**The task**
Output the entries below without any alteration.

***** Exercise input *****

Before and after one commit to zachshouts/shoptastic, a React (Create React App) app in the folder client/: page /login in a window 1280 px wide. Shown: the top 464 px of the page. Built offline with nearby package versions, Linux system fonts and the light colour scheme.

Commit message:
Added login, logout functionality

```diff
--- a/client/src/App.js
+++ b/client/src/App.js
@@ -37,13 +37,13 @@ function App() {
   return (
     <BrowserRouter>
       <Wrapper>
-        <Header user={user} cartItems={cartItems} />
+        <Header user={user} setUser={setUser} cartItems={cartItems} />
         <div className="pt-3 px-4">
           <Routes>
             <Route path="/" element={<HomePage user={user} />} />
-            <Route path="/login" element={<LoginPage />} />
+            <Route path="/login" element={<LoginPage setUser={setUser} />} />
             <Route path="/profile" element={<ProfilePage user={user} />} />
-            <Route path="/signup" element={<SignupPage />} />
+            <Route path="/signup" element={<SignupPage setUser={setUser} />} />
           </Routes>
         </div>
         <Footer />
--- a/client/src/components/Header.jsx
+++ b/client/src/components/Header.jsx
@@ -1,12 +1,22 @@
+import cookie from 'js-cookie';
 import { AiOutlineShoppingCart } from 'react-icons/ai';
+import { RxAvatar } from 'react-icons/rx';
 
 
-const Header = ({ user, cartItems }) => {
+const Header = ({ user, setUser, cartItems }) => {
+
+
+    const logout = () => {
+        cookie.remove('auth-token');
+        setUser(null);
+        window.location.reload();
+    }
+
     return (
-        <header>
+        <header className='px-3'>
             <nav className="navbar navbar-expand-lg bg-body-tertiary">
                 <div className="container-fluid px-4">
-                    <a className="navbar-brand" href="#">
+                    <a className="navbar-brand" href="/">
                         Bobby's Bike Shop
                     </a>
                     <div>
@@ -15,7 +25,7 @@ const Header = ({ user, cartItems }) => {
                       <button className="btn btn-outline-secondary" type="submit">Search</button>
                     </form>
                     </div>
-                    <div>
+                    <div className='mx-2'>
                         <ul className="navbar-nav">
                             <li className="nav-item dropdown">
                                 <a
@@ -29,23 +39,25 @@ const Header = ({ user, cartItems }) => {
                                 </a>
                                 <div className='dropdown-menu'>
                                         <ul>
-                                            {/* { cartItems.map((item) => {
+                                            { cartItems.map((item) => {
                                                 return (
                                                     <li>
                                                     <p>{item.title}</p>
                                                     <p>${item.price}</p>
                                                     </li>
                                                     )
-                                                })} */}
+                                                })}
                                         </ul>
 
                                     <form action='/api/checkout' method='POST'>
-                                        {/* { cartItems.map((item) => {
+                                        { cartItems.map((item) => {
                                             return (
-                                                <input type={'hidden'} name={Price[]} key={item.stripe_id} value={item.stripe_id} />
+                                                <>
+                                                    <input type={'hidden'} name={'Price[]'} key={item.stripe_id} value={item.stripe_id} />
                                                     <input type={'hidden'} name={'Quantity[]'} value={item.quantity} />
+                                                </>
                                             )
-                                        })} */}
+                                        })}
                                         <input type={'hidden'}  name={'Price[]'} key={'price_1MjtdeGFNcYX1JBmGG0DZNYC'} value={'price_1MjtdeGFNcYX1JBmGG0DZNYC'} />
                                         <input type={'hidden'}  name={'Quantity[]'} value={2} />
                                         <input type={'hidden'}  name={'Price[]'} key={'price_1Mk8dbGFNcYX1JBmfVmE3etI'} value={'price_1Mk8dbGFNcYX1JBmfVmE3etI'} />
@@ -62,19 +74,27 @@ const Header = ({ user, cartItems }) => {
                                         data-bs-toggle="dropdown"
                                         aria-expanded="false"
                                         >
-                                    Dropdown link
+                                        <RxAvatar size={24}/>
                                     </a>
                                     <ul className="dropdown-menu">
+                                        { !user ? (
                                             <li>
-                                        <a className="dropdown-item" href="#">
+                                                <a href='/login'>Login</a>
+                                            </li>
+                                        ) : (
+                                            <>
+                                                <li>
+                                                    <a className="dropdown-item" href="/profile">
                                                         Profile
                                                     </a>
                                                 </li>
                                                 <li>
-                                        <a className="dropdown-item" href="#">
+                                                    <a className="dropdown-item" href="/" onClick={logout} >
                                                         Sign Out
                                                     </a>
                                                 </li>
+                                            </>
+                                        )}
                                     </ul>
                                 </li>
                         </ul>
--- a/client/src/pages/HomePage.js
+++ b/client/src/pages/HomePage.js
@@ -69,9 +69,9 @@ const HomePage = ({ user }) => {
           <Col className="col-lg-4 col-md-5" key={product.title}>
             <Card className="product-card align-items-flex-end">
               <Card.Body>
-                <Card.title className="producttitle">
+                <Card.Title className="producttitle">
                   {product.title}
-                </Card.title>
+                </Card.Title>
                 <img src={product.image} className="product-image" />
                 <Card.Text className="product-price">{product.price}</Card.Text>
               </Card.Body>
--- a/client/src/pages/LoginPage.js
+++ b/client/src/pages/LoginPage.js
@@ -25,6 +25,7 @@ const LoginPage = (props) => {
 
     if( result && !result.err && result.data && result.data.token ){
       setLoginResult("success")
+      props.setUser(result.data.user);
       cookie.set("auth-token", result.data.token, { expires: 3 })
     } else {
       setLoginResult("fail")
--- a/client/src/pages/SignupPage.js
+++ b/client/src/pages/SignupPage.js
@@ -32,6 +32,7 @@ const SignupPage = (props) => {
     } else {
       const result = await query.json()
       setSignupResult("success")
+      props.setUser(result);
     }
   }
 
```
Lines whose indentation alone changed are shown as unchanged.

*****

**Task result**
Before and after one commit to zachshouts/shoptastic, a React (Create React App) app in the folder client/: page /login in a window 1280 px wide. Shown: the top 464 px of the page. Built offline with nearby package versions, Linux system fonts and the light colour scheme.

Commit message:
Added login, logout functionality

```diff
--- a/client/src/App.js
+++ b/client/src/App.js
@@ -37,13 +37,13 @@ function App() {
   return (
     <BrowserRouter>
       <Wrapper>
-        <Header user={user} cartItems={cartItems} />
+        <Header user={user} setUser={setUser} cartItems={cartItems} />
         <div className="pt-3 px-4">
           <Routes>
             <Route path="/" element={<HomePage user={user} />} />
-            <Route path="/login" element={<LoginPage />} />
+            <Route path="/login" element={<LoginPage setUser={setUser} />} />
             <Route path="/profile" element={<ProfilePage user={user} />} />
-            <Route path="/signup" element={<SignupPage />} />
+            <Route path="/signup" element={<SignupPage setUser={setUser} />} />
           </Routes>
         </div>
         <Footer />
--- a/client/src/components/Header.jsx
+++ b/client/src/components/Header.jsx
@@ -1,12 +1,22 @@
+import cookie from 'js-cookie';
 import { AiOutlineShoppingCart } from 'react-icons/ai';
+import { RxAvatar } from 'react-icons/rx';
 
 
-const Header = ({ user, cartItems }) => {
+const Header = ({ user, setUser, cartItems }) => {
+
+
+    const logout = () => {
+        cookie.remove('auth-token');
+        setUser(null);
+        window.location.reload();
+    }
+
     return (
-        <header>
+        <header className='px-3'>
             <nav className="navbar navbar-expand-lg bg-body-tertiary">
                 <div className="container-fluid px-4">
-                    <a className="navbar-brand" href="#">
+                    <a className="navbar-brand" href="/">
                         Bobby's Bike Shop
                     </a>
                     <div>
@@ -15,7 +25,7 @@ const Header = ({ user, cartItems }) => {
                       <button className="btn btn-outline-secondary" type="submit">Search</button>
                     </form>
                     </div>
-                    <div>
+                    <div className='mx-2'>
                         <ul className="navbar-nav">
                             <li className="nav-item dropdown">
                                 <a
@@ -29,23 +39,25 @@ const Header = ({ user, cartItems }) => {
                                 </a>
                                 <div className='dropdown-menu'>
                                         <ul>
-                                            {/* { cartItems.map((item) => {
+                                            { cartItems.map((item) => {
                                                 return (
                                                     <li>
                                                     <p>{item.title}</p>
                                                     <p>${item.price}</p>
                                                     </li>
                                                     )
-                                                })} */}
+                                                })}
                                         </ul>
 
                                     <form action='/api/checkout' method='POST'>
-                                        {/* { cartItems.map((item) => {
+                                        { cartItems.map((item) => {
                                             return (
-                                                <input type={'hidden'} name={Price[]} key={item.stripe_id} value={item.stripe_id} />
+                                                <>
+                                                    <input type={'hidden'} name={'Price[]'} key={item.stripe_id} value={item.stripe_id} />
                                                     <input type={'hidden'} name={'Quantity[]'} value={item.quantity} />
+                                                </>
                                             )
-                                        })} */}
+                                        })}
                                         <input type={'hidden'}  name={'Price[]'} key={'price_1MjtdeGFNcYX1JBmGG0DZNYC'} value={'price_1MjtdeGFNcYX1JBmGG0DZNYC'} />
                                         <input type={'hidden'}  name={'Quantity[]'} value={2} />
                                         <input type={'hidden'}  name={'Price[]'} key={'price_1Mk8dbGFNcYX1JBmfVmE3etI'} value={'price_1Mk8dbGFNcYX1JBmfVmE3etI'} />
@@ -62,19 +74,27 @@ const Header = ({ user, cartItems }) => {
                                         data-bs-toggle="dropdown"
                                         aria-expanded="false"
                                         >
-                                    Dropdown link
+                                        <RxAvatar size={24}/>
                                     </a>
                                     <ul className="dropdown-menu">
+                                        { !user ? (
                                             <li>
-                                        <a className="dropdown-item" href="#">
+                                                <a href='/login'>Login</a>
+                                            </li>
+                                        ) : (
+                                            <>
+                                                <li>
+                                                    <a className="dropdown-item" href="/profile">
                                                         Profile
                                                     </a>
                                                 </li>
                                                 <li>
-                                        <a className="dropdown-item" href="#">
+                                                    <a className="dropdown-item" href="/" onClick={logout} >
                                                         Sign Out
                                                     </a>
                                                 </li>
+                                            </>
+                                        )}
                                     </ul>
                                 </li>
                         </ul>
--- a/client/src/pages/HomePage.js
+++ b/client/src/pages/HomePage.js
@@ -69,9 +69,9 @@ const HomePage = ({ user }) => {
           <Col className="col-lg-4 col-md-5" key={product.title}>
             <Card className="product-card align-items-flex-end">
               <Card.Body>
-                <Card.title className="producttitle">
+                <Card.Title className="producttitle">
                   {product.title}
-                </Card.title>
+                </Card.Title>
                 <img src={product.image} className="product-image" />
                 <Card.Text className="product-price">{product.price}</Card.Text>
               </Card.Body>
--- a/client/src/pages/LoginPage.js
+++ b/client/src/pages/LoginPage.js
@@ -25,6 +25,7 @@ const LoginPage = (props) => {
 
     if( result && !result.err && result.data && result.data.token ){
       setLoginResult("success")
+      props.setUser(result.data.user);
       cookie.set("auth-token", result.data.token, { expires: 3 })
     } else {
       setLoginResult("fail")
--- a/client/src/pages/SignupPage.js
+++ b/client/src/pages/SignupPage.js
@@ -32,6 +32,7 @@ const SignupPage = (props) => {
     } else {
       const result = await query.json()
       setSignupResult("success")
+      props.setUser(result);
     }
   }
 
```
Lines whose indentation alone changed are shown as unchanged.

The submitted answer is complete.